EXERCISE BRIEF: Please filter the listing for the string "setFilter" and copy each matching line.

----

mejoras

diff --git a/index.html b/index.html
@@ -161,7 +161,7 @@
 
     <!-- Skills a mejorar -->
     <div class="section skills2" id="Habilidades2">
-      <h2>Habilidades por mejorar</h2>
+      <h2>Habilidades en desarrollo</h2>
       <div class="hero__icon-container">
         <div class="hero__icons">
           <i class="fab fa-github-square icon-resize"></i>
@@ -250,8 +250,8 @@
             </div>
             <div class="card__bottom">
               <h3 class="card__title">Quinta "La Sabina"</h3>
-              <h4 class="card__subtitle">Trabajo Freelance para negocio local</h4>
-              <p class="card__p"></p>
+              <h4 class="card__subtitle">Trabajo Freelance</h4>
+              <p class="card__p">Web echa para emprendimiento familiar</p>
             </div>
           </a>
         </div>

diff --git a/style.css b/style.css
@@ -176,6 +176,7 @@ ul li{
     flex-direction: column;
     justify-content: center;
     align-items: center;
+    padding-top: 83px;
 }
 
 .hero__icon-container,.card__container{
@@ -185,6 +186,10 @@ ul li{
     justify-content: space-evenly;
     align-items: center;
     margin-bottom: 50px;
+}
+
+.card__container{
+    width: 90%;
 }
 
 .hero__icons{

----

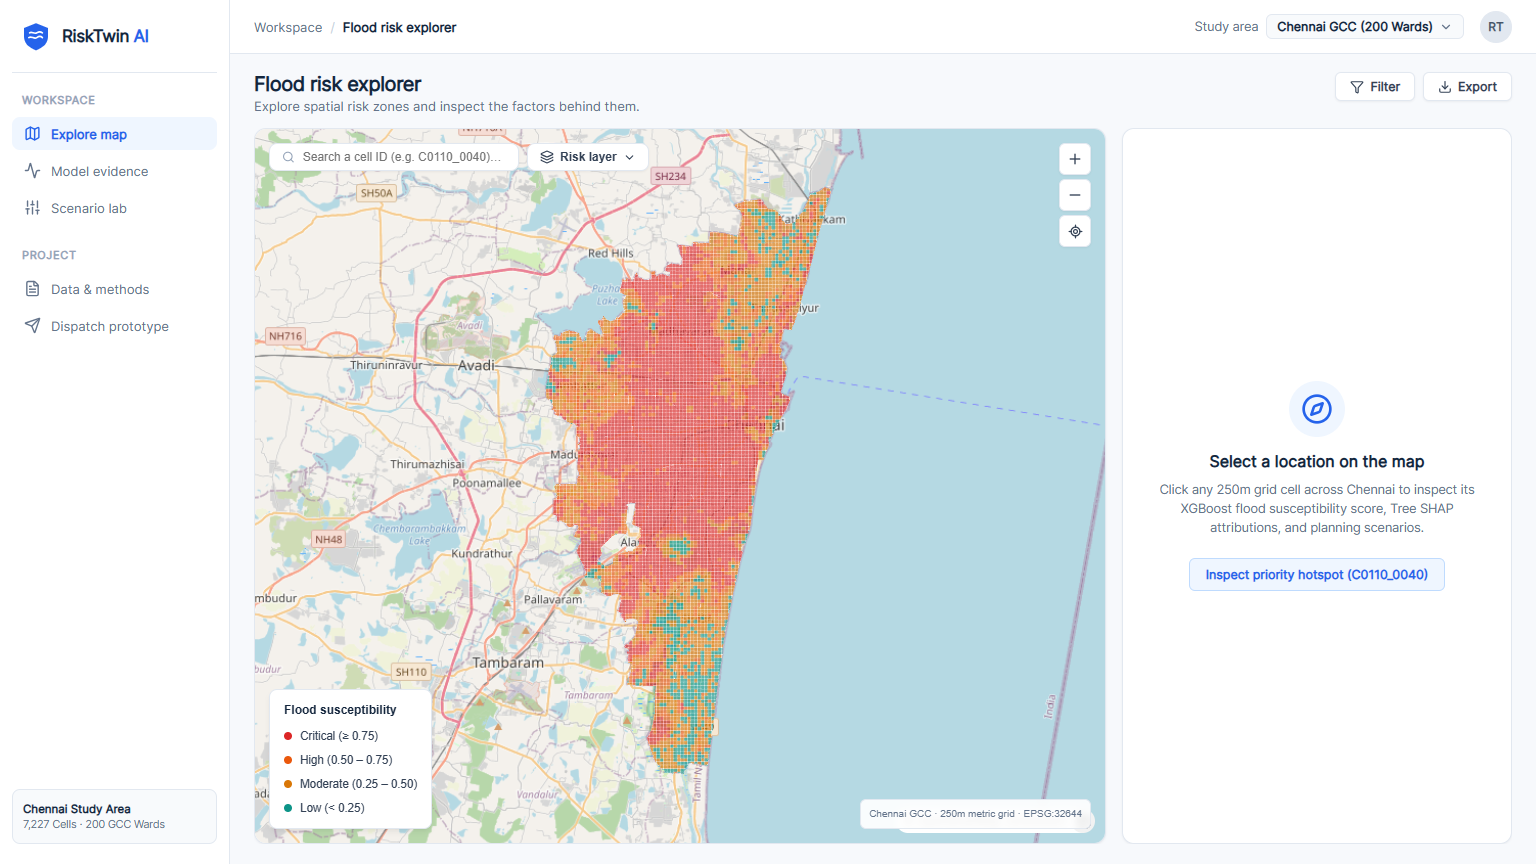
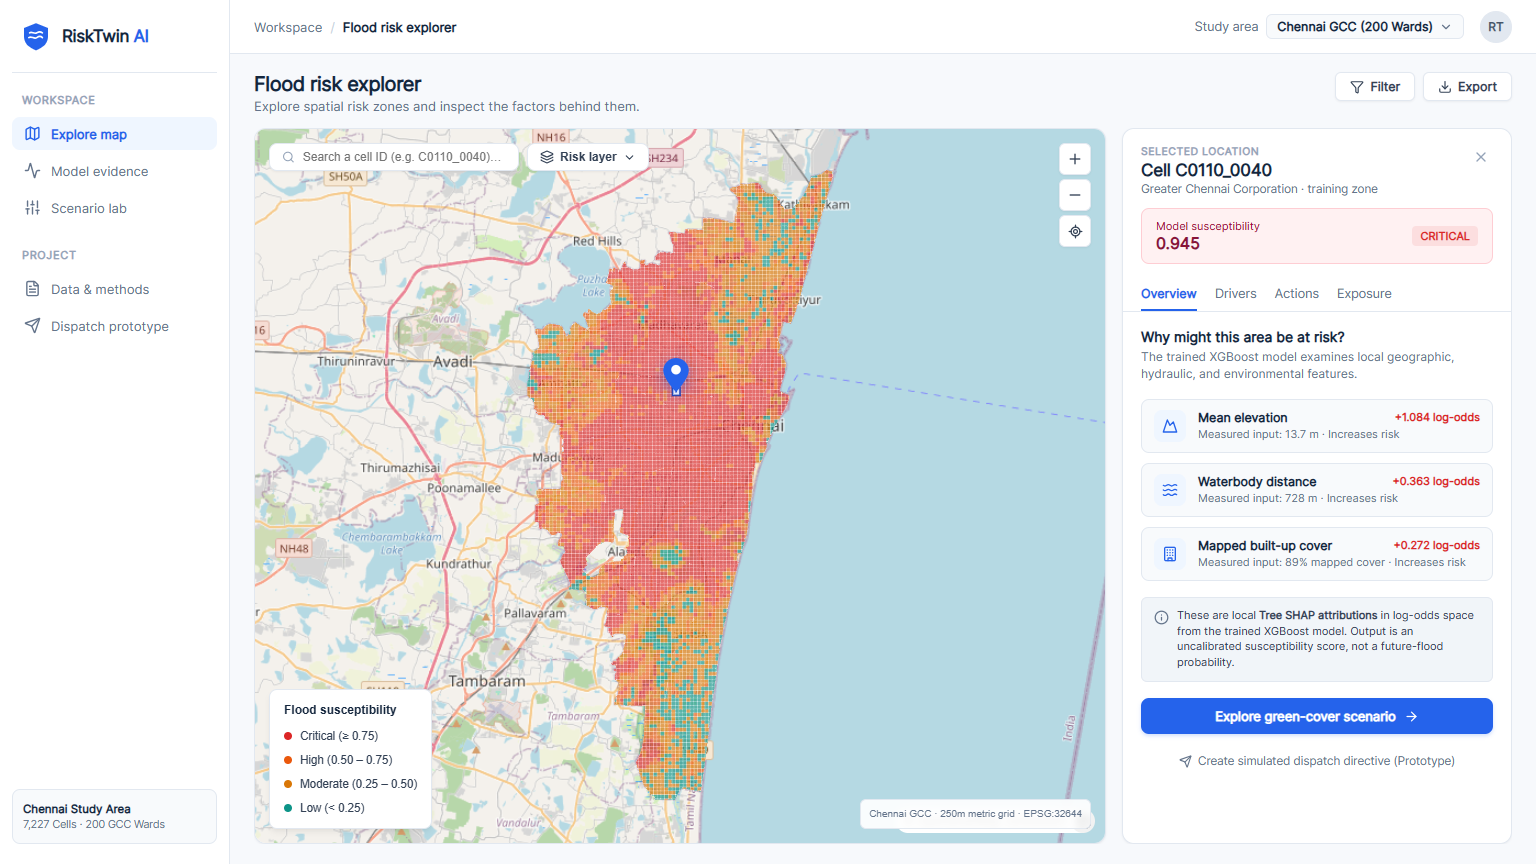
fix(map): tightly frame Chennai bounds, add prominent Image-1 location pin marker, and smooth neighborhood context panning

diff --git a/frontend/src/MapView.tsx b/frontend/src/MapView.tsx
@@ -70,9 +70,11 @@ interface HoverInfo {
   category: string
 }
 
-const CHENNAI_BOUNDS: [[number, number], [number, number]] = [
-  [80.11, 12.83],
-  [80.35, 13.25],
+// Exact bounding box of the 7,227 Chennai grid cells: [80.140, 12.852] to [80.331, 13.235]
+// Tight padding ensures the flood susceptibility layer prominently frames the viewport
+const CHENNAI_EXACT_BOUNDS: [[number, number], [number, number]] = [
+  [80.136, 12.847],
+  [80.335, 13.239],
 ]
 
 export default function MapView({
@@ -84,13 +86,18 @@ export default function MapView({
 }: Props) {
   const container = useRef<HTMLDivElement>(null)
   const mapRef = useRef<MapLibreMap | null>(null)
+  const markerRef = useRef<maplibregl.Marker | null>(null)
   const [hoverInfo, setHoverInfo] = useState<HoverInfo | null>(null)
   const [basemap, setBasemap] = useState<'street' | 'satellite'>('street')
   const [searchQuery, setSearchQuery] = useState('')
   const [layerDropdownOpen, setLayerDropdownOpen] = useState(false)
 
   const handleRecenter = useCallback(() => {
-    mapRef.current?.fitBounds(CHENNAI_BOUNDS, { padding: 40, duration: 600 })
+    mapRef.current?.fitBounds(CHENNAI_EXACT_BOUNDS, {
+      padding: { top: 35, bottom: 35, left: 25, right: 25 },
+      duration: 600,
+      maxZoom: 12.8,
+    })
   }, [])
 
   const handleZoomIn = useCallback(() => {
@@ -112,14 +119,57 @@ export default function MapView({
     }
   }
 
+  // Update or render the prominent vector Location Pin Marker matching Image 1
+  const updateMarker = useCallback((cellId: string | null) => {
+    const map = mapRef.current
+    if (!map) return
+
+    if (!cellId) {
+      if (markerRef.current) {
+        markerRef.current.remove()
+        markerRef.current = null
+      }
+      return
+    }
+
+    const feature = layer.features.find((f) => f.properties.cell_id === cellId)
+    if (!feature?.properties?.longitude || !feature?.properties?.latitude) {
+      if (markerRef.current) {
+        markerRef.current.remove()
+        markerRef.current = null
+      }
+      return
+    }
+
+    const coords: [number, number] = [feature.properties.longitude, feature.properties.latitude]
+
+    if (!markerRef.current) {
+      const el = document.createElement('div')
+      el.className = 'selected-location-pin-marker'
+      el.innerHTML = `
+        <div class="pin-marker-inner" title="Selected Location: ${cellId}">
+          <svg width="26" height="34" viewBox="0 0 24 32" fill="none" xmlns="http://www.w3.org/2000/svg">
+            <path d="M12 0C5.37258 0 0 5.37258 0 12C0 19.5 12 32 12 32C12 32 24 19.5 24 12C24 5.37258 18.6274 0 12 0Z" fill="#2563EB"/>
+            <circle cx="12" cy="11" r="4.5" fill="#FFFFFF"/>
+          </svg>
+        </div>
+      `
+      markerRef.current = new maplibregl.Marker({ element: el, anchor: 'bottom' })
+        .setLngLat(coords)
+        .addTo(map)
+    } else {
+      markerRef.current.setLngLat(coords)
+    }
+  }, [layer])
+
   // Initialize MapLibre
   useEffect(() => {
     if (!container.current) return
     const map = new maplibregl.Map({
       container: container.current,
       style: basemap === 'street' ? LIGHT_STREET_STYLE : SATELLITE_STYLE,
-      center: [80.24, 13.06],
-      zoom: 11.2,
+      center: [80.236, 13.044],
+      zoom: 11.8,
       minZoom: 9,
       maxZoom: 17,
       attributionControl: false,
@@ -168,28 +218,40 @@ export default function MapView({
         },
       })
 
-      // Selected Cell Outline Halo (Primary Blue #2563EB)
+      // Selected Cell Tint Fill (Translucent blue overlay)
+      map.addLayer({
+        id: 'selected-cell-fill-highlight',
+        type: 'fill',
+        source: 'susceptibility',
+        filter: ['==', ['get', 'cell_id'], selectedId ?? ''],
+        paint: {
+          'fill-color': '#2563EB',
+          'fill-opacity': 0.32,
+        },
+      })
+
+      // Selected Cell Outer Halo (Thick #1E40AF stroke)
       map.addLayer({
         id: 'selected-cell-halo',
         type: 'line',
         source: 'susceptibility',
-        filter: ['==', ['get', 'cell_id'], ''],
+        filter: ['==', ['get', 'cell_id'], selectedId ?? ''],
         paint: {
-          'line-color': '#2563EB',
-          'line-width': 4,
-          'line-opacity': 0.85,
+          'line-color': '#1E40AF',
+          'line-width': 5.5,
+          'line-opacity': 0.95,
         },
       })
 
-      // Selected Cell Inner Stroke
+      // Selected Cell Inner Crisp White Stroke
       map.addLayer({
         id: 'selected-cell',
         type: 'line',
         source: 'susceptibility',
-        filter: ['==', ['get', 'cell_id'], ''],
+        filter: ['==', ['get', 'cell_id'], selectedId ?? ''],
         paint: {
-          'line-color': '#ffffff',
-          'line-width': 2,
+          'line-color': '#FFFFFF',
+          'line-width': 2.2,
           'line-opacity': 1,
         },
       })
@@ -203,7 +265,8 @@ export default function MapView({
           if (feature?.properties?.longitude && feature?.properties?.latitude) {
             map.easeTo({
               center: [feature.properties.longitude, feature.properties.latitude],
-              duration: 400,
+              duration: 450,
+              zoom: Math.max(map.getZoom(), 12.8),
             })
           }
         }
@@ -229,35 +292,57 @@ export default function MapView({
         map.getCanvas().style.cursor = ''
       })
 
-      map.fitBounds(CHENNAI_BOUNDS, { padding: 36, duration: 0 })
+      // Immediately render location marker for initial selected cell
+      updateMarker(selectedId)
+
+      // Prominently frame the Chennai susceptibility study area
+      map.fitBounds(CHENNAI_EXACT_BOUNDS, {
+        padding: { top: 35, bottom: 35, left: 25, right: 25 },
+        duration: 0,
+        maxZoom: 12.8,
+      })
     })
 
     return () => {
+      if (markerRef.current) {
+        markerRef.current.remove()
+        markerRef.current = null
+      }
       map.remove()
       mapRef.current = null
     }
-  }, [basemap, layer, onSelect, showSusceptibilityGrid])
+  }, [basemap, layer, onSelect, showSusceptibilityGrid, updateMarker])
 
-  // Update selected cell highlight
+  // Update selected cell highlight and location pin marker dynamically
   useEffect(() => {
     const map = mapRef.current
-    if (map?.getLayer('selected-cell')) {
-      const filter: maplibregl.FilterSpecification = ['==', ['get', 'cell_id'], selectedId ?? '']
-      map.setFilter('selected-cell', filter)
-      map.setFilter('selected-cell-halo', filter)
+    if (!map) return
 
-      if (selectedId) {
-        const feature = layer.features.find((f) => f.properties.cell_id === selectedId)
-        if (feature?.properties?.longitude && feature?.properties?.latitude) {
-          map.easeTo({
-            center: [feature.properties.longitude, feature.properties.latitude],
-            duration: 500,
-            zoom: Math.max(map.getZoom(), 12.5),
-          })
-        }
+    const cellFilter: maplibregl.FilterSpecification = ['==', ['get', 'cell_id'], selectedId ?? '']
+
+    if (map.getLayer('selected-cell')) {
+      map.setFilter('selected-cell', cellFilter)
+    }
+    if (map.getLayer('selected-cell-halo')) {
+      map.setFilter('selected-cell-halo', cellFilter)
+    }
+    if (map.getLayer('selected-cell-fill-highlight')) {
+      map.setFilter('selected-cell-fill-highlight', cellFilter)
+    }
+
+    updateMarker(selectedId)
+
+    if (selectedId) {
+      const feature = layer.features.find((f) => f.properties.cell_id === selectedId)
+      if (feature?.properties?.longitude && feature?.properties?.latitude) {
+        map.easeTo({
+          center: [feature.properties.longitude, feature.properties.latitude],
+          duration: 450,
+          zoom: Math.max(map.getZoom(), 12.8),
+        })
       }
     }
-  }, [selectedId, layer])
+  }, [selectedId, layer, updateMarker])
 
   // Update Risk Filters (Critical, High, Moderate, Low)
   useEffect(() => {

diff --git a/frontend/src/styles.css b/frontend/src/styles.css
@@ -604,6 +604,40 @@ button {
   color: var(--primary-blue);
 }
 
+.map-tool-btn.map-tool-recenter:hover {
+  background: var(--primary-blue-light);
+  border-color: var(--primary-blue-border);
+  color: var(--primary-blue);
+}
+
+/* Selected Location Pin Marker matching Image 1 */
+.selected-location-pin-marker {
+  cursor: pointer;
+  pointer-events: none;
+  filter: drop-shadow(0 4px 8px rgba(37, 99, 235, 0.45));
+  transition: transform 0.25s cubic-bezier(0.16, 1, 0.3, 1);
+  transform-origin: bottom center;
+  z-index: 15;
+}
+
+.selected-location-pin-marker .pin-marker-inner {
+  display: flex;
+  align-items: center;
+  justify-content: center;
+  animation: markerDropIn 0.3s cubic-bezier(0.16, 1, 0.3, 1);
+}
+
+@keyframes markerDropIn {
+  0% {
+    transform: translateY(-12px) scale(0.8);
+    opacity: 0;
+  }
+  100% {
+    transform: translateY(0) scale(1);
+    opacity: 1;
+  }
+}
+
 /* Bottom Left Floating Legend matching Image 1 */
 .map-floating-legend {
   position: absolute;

----

OUTPUT FOR THIS TASK:
-      map.setFilter('selected-cell', filter)
-      map.setFilter('selected-cell-halo', filter)
+      map.setFilter('selected-cell', cellFilter)
+      map.setFilter('selected-cell-halo', cellFilter)
+      map.setFilter('selected-cell-fill-highlight', cellFilter)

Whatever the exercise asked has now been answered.